Under the terms of a recent contract, the company will provide its Modular Active Protection System (MAPS) base kit, which includes an open-architecture processor that integrates vehicle sensors and countermeasures in a common framework to detect, track and defeat rocket-propelled grenades and anti-tank guided missiles.
"Lockheed Martin partnered with the U.S. Army in 2014 to develop MAPS as a safe and secure vehicle defense system that protects warfighters from a variety of anti-armor threats,” said David Rohall, program manager for Advanced Ground Vehicle Systems at Lockheed Martin. “Since then, the MAPS base kit has proven itself in multiple live-fire demonstrations. We’re ready to support integration and testing on a variety of Army combat vehicles, the final step before the Army makes a formal decision on fielding this capability.”
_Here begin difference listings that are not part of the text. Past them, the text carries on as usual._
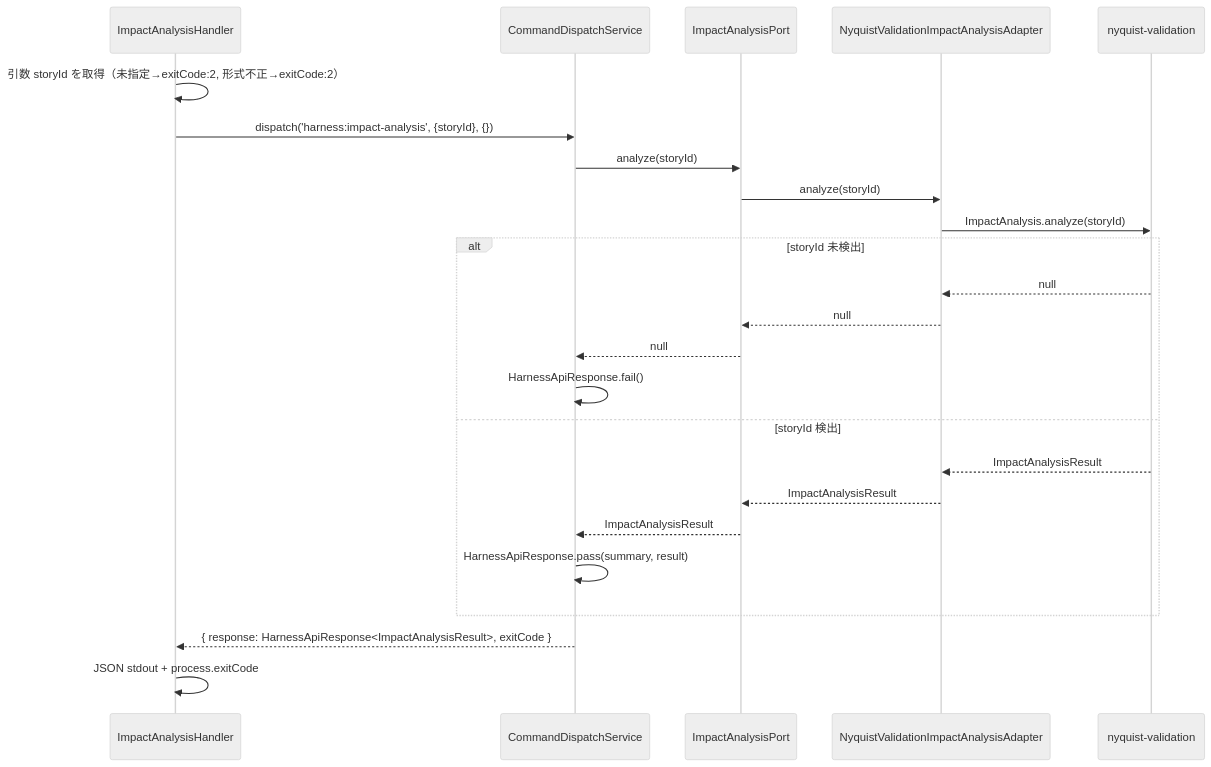
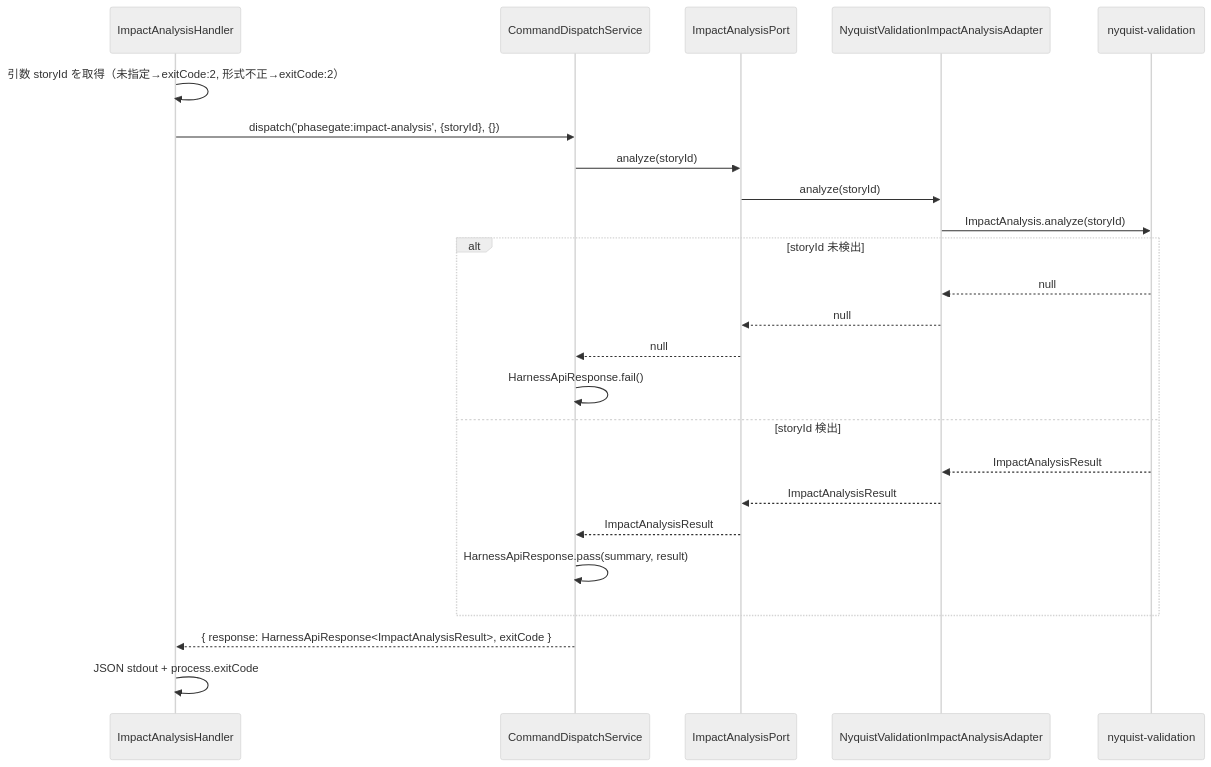
One commit to junpei-9898/phasegate changed the tenth of 10 diagrams in docs/product/construction/harness-api/logical_design.md. Above: the diagram before and after it, drawn with Mermaid (neutral theme). The commit also changed other lines of this file and 181 other files, not shown here.

First line of the commit message:
feat: v0.16.0 — CLI コマンド名を harness から phasegate にリネーム

````diff
--- a/docs/product/construction/harness-api/logical_design.md
+++ b/docs/product/construction/harness-api/logical_design.md
@@ -1550,27 +1550,27 @@
 ```mermaid
 sequenceDiagram
     participant Handler as ImpactAnalysisHandler
     participant DispatchSvc as CommandDispatchService
     participant Port as ImpactAnalysisPort
     participant Adapter as NyquistValidationImpactAnalysisAdapter
     participant Nyquist as nyquist-validation
 
     Handler->>Handler: 引数 storyId を取得（未指定→exitCode:2, 形式不正→exitCode:2）
-    Handler->>DispatchSvc: dispatch('harness:impact-analysis', {storyId}, {})
+    Handler->>DispatchSvc: dispatch('phasegate:impact-analysis', {storyId}, {})
     DispatchSvc->>Port: analyze(storyId)
     Port->>Adapter: analyze(storyId)
     Adapter->>Nyquist: ImpactAnalysis.analyze(storyId)
     alt storyId 未検出
         Nyquist-->>Adapter: null
         Adapter-->>Port: null
         Port-->>DispatchSvc: null
         DispatchSvc->>DispatchSvc: HarnessApiResponse.fail()
     else storyId 検出
         Nyquist-->>Adapter: ImpactAnalysisResult
         Adapter-->>Port: ImpactAnalysisResult
         Port-->>DispatchSvc: ImpactAnalysisResult
         DispatchSvc->>DispatchSvc: HarnessApiResponse.pass(summary, result)
     end
     DispatchSvc-->>Handler: { response: HarnessApiResponse<ImpactAnalysisResult>, exitCode }
     Handler->>Handler: JSON stdout + process.exitCode
 ```
````
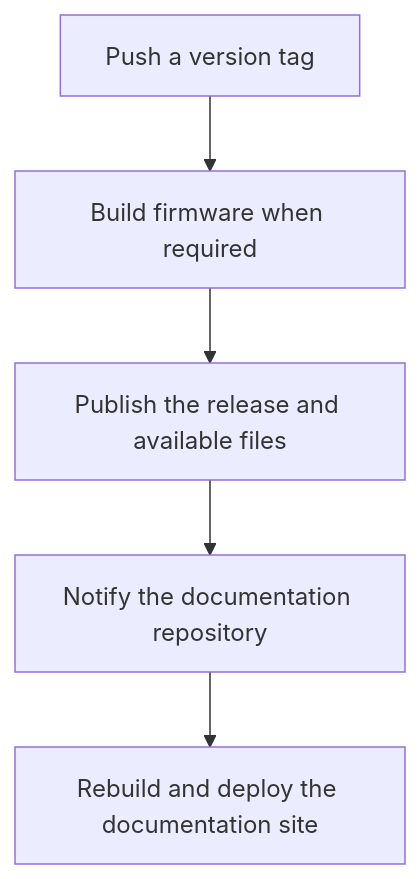
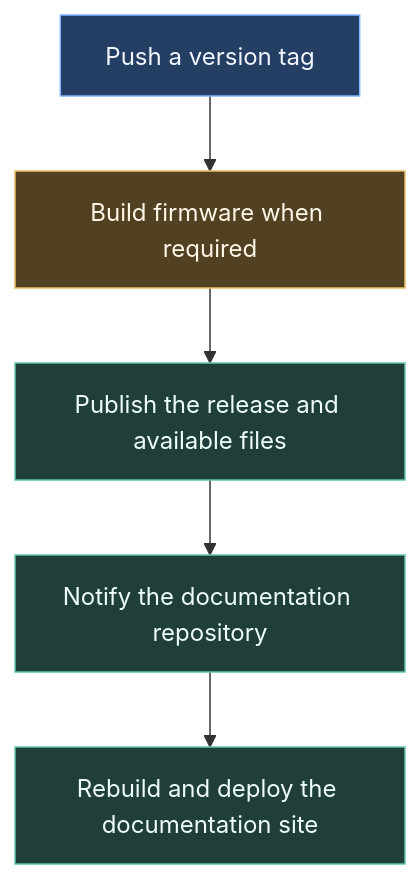
The fourth of 4 diagrams in docs/ci/README.md (ARTTU-Software/.github), drawn with Mermaid before and after one commit. The commit also changed other lines of this file and 5 other files, not shown here.

Commit message:
docs: use sidebar sections and restore coloured Mermaid diagrams

````diff
--- a/docs/ci/README.md
+++ b/docs/ci/README.md
@@ -134,7 +147,15 @@
 ```mermaid
 flowchart TB
     TAG["Push a version tag"] --> BUILD["Build firmware when required"]
     BUILD --> RELEASE["Publish the release and available files"]
     RELEASE --> NOTIFY["Notify the documentation repository"]
     NOTIFY --> DOCS["Rebuild and deploy the documentation site"]
+
+    classDef task fill:#253e64,stroke:#82b4ff,color:#f3f7ff
+    classDef process fill:#203f3b,stroke:#66c5ae,color:#f0fff9
+    classDef check fill:#514122,stroke:#e8bf63,color:#fff8e8
+    classDef failure fill:#512d3d,stroke:#ef91ac,color:#fff1f6
+    class TAG task
+    class BUILD check
+    class RELEASE,NOTIFY,DOCS process
 ```
````
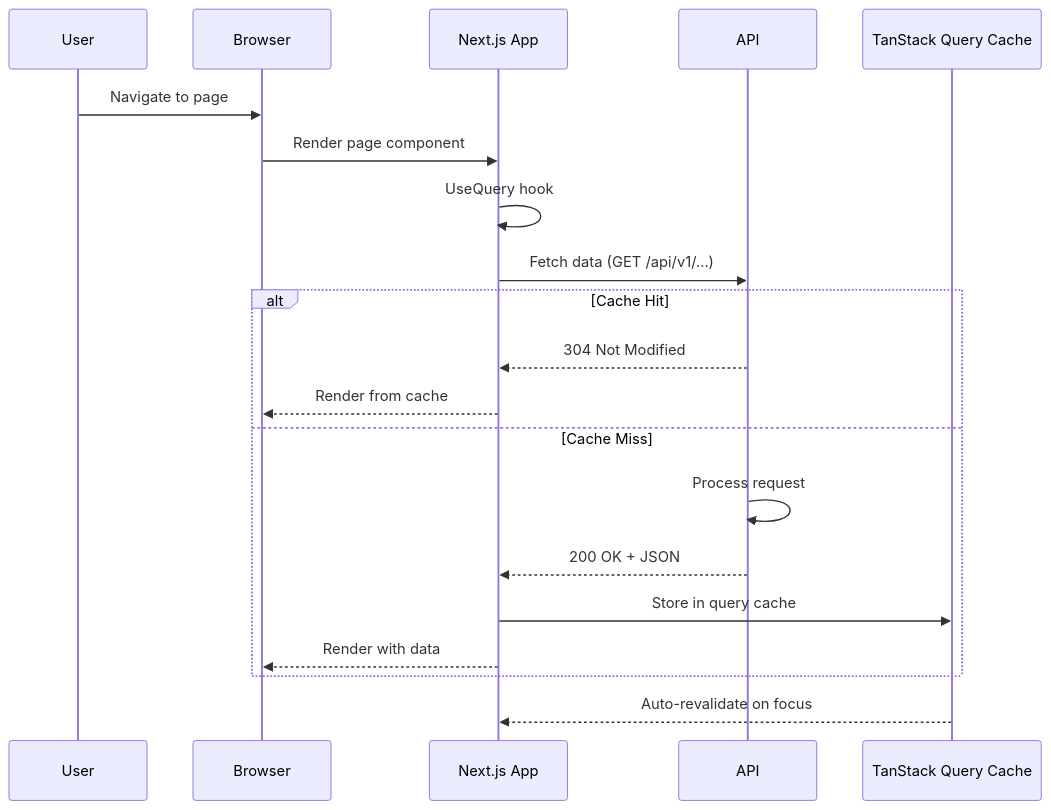
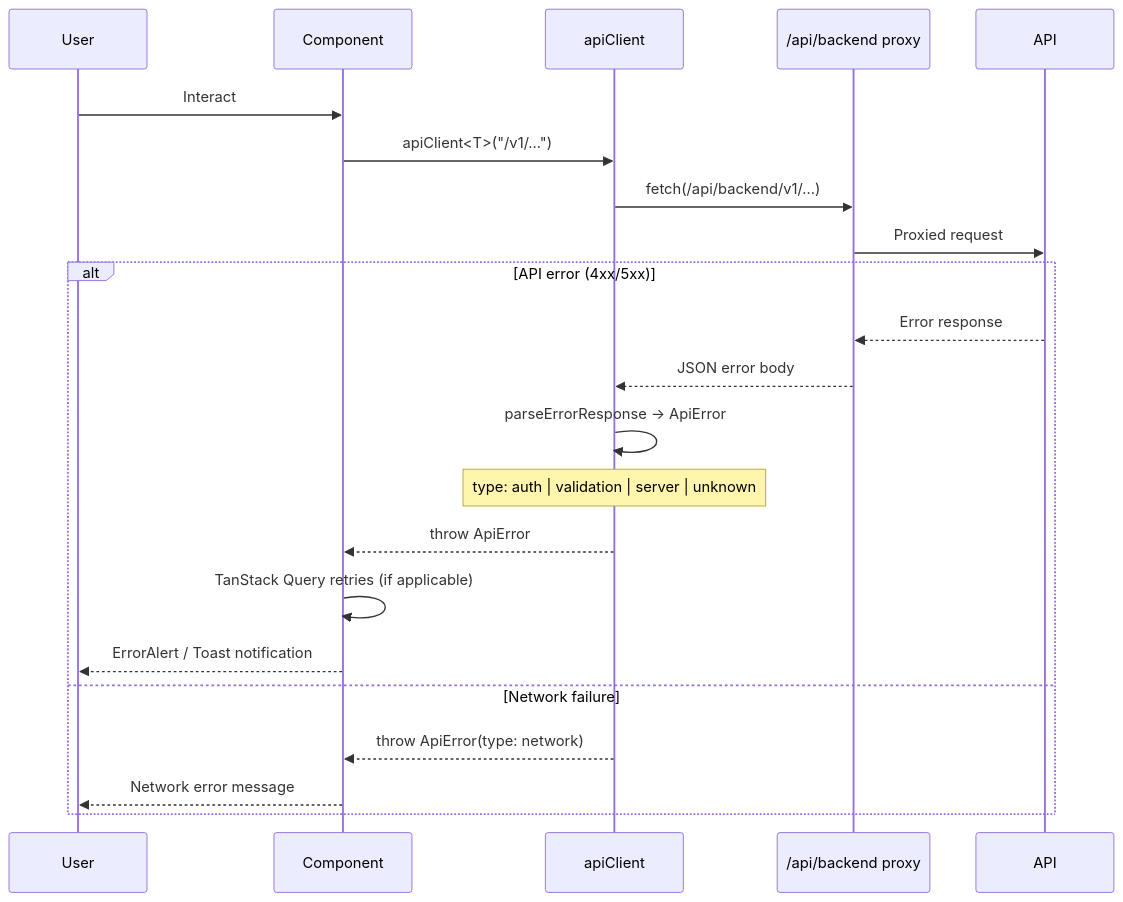
Diagram 11 of 12 in docs/architecture/02-web-frontend.md (doitsu2014/crypto-pocket-butler), drawn with Mermaid before and after one commit. The commit also changed other lines of this file and 28 other files, not shown here.

Commit message:
Add project documentation templates and enhance architecture documentation (#183)

````diff
--- a/docs/architecture/02-web-frontend.md
+++ b/docs/architecture/02-web-frontend.md
@@ -167,25 +297,26 @@
 ```mermaid
 sequenceDiagram
     participant User
-    participant Browser
-    participant Nextjs as Next.js App
+    participant Component
+    participant apiClient
+    participant Proxy as /api/backend proxy
     participant API
-    participant Cache as TanStack Query Cache
 
-    User->>Browser: Navigate to page
-    Browser->>Nextjs: Render page component
-    Nextjs->>Nextjs: UseQuery hook
-    Nextjs->>API: Fetch data (GET /api/v1/...)
-    
-    alt Cache Hit
-        API-->>Nextjs: 304 Not Modified
-        Nextjs-->>Browser: Render from cache
-    else Cache Miss
-        API->>API: Process request
-        API-->>Nextjs: 200 OK + JSON
-        Nextjs->>Cache: Store in query cache
-        Nextjs-->>Browser: Render with data
+    User->>Component: Interact
+    Component->>apiClient: apiClient<T>("/v1/...")
+    apiClient->>Proxy: fetch(/api/backend/v1/...)
+    Proxy->>API: Proxied request
+
+    alt API error (4xx/5xx)
+        API-->>Proxy: Error response
+        Proxy-->>apiClient: JSON error body
+        apiClient->>apiClient: parseErrorResponse → ApiError
+        Note over apiClient: type: auth | validation | server | unknown
+        apiClient-->>Component: throw ApiError
+        Component->>Component: TanStack Query retries (if applicable)
+        Component-->>User: ErrorAlert / Toast notification
+    else Network failure
+        apiClient-->>Component: throw ApiError(type: network)
+        Component-->>User: Network error message
     end
-    
-    Cache-->>Nextjs: Auto-revalidate on focus
 ```
````
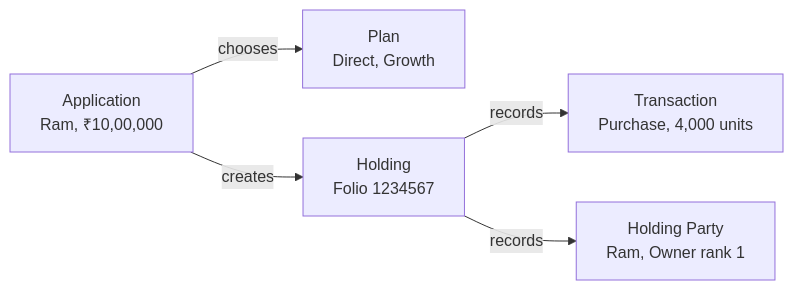
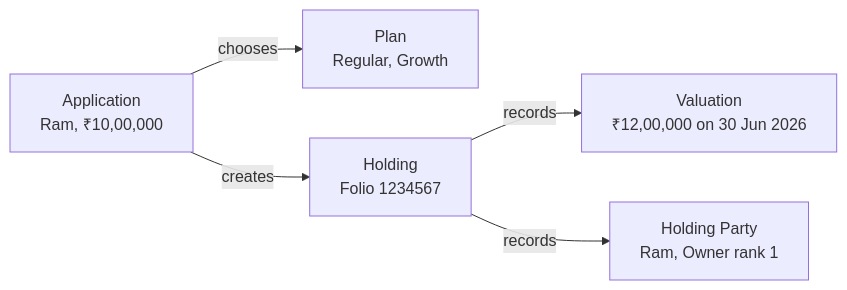
One commit to knapsfs/dhanada changed the diagram in docs/02-model/04-products-and-providers.md. Above: the diagram before and after it, drawn with Mermaid. The commit also changed other lines of this file and 12 other files, not shown here.

````diff
--- a/docs/02-model/04-products-and-providers.md
+++ b/docs/02-model/04-products-and-providers.md
@@ -74,13 +93,13 @@
 ```mermaid
 flowchart LR
     A["Application<br/>Ram, ₹10,00,000"]
-    P["Plan<br/>Direct, Growth"]
+    P["Plan<br/>Regular, Growth"]
     H["Holding<br/>Folio 1234567"]
-    T["Transaction<br/>Purchase, 4,000 units"]
+    V["Valuation<br/>₹12,00,000 on 30 Jun 2026"]
     O["Holding Party<br/>Ram, Owner rank 1"]
 
     A -->|chooses| P
     A -->|creates| H
-    H -->|records| T
+    H -->|records| V
     H -->|records| O
 ```
````
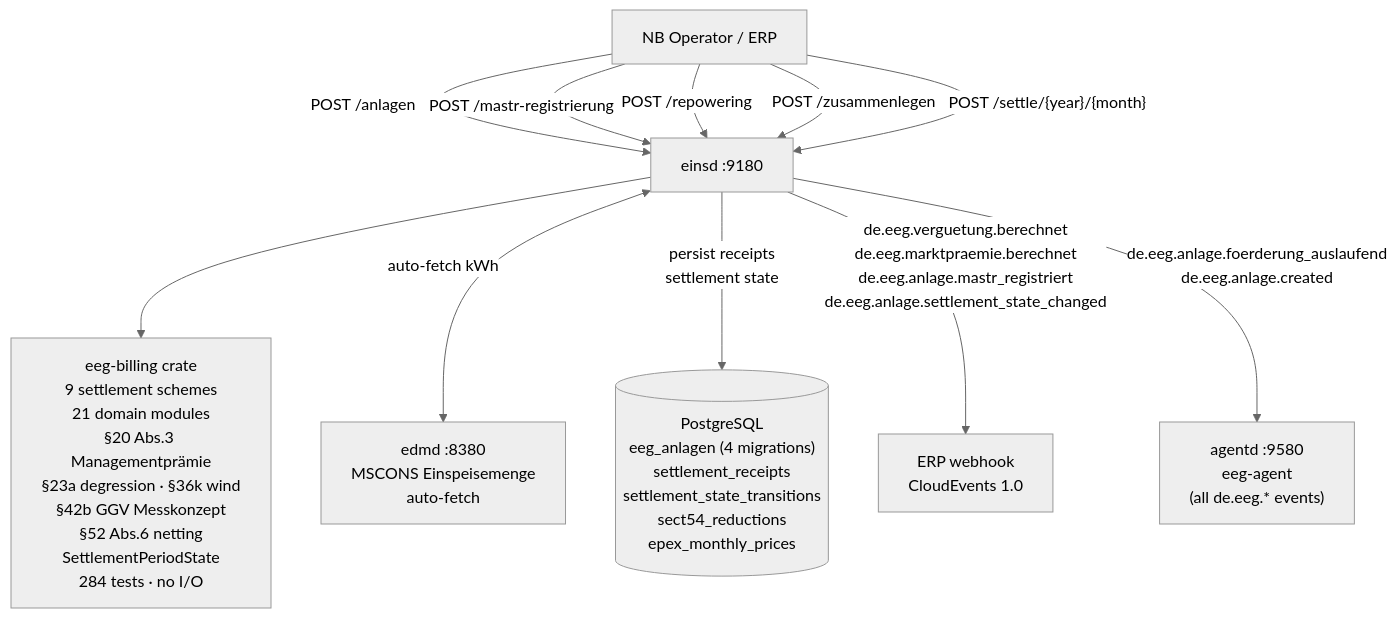
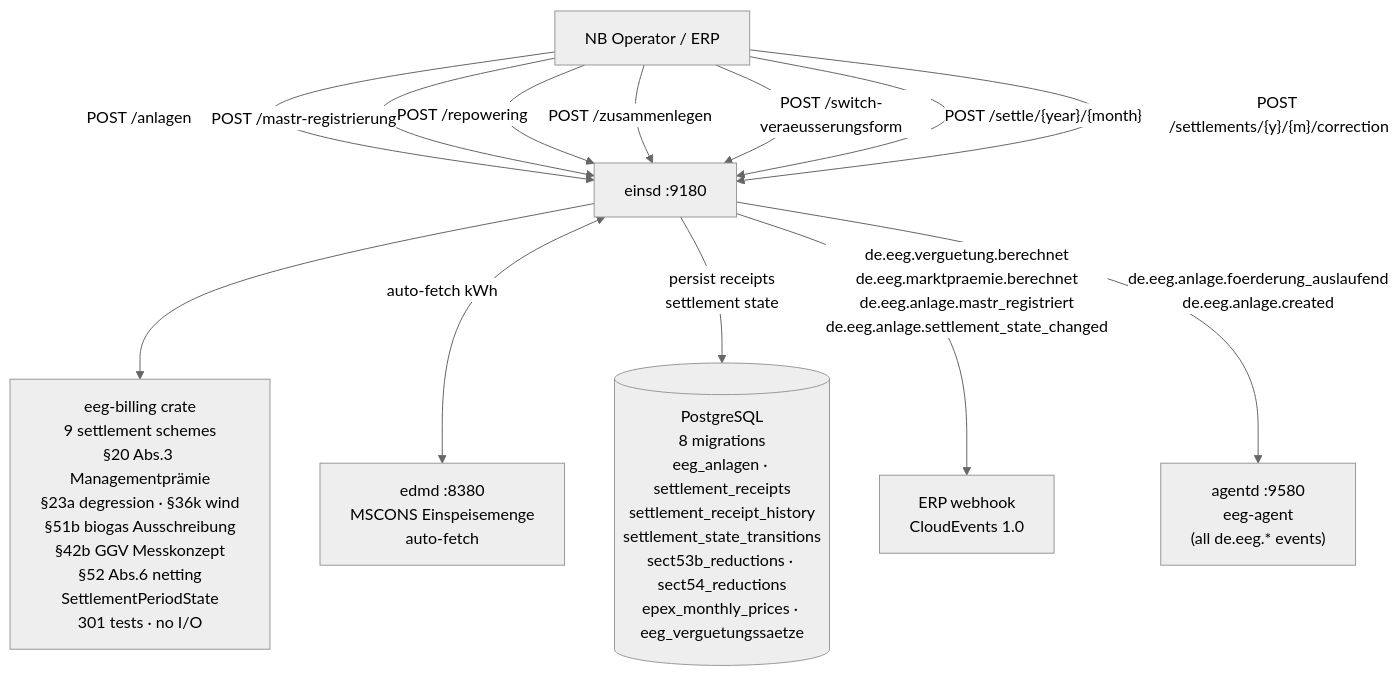
The first of 8 diagrams in docs/einsd.md (hupe1980/mako), drawn with Mermaid (neutral theme) before and after one commit. The commit also changed other lines of this file and 74 other files, not shown here.

````diff
--- a/docs/einsd.md
+++ b/docs/einsd.md
@@ -30,21 +30,23 @@
 ```mermaid
 graph TB
     Operator["NB Operator / ERP"]
     edmd["edmd :8380\nMSCONS Einspeisemenge\nauto-fetch"]
     einsd["einsd :9180"]
-    eeg_billing["eeg-billing crate\n9 settlement schemes\n21 domain modules\n§20 Abs.3 Managementprämie\n§23a degression · §36k wind\n§42b GGV Messkonzept\n§52 Abs.6 netting\nSettlementPeriodState\n284 tests · no I/O"]
-    db[("PostgreSQL\neeg_anlagen (4 migrations)\nsettlement_receipts\nsettlement_state_transitions\nsect54_reductions\nepex_monthly_prices")]
+    eeg_billing["eeg-billing crate\n9 settlement schemes\n§20 Abs.3 Managementprämie\n§23a degression · §36k wind\n§51b biogas Ausschreibung\n§42b GGV Messkonzept\n§52 Abs.6 netting\nSettlementPeriodState\n301 tests · no I/O"]
+    db[("PostgreSQL\n8 migrations\neeg_anlagen · settlement_receipts\nsettlement_receipt_history\nsettlement_state_transitions\nsect53b_reductions · sect54_reductions\nepex_monthly_prices · eeg_verguetungssaetze")]
     erp["ERP webhook\nCloudEvents 1.0"]
     agentd["agentd :9580\neeg-agent\n(all de.eeg.* events)"]
 
     Operator -->|"POST /anlagen"| einsd
     Operator -->|"POST /mastr-registrierung"| einsd
     Operator -->|"POST /repowering"| einsd
     Operator -->|"POST /zusammenlegen"| einsd
+    Operator -->|"POST /switch-veraeusserungsform"| einsd
     Operator -->|"POST /settle/{year}/{month}"| einsd
+    Operator -->|"POST /settlements/{y}/{m}/correction"| einsd
     einsd --> eeg_billing
     einsd <-->|"auto-fetch kWh"| edmd
     einsd -->|"persist receipts\nsettlement state"| db
     einsd -->|"de.eeg.verguetung.berechnet\nde.eeg.marktpraemie.berechnet\nde.eeg.anlage.mastr_registriert\nde.eeg.anlage.settlement_state_changed"| erp
     einsd -->|"de.eeg.anlage.foerderung_auslaufend\nde.eeg.anlage.created"| agentd
 ```
````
Under the 36-month contract, Lockheed Martin will deliver five production-ready base kits with an option for up to 20, and support Army integration and testing on Abrams, Armored Multi-Purpose Vehicle, Bradley and Stryker vehicles. The contract also covers developing base kit support for vehicle protection capabilities beyond active protection, such as underbelly blast protection.
Lockheed Martin’s MAPS base kit supports the rapid integration of MAPS-compliant sensors and countermeasures. It is designed to protect current combat vehicles and support future vehicle protection system capabilities.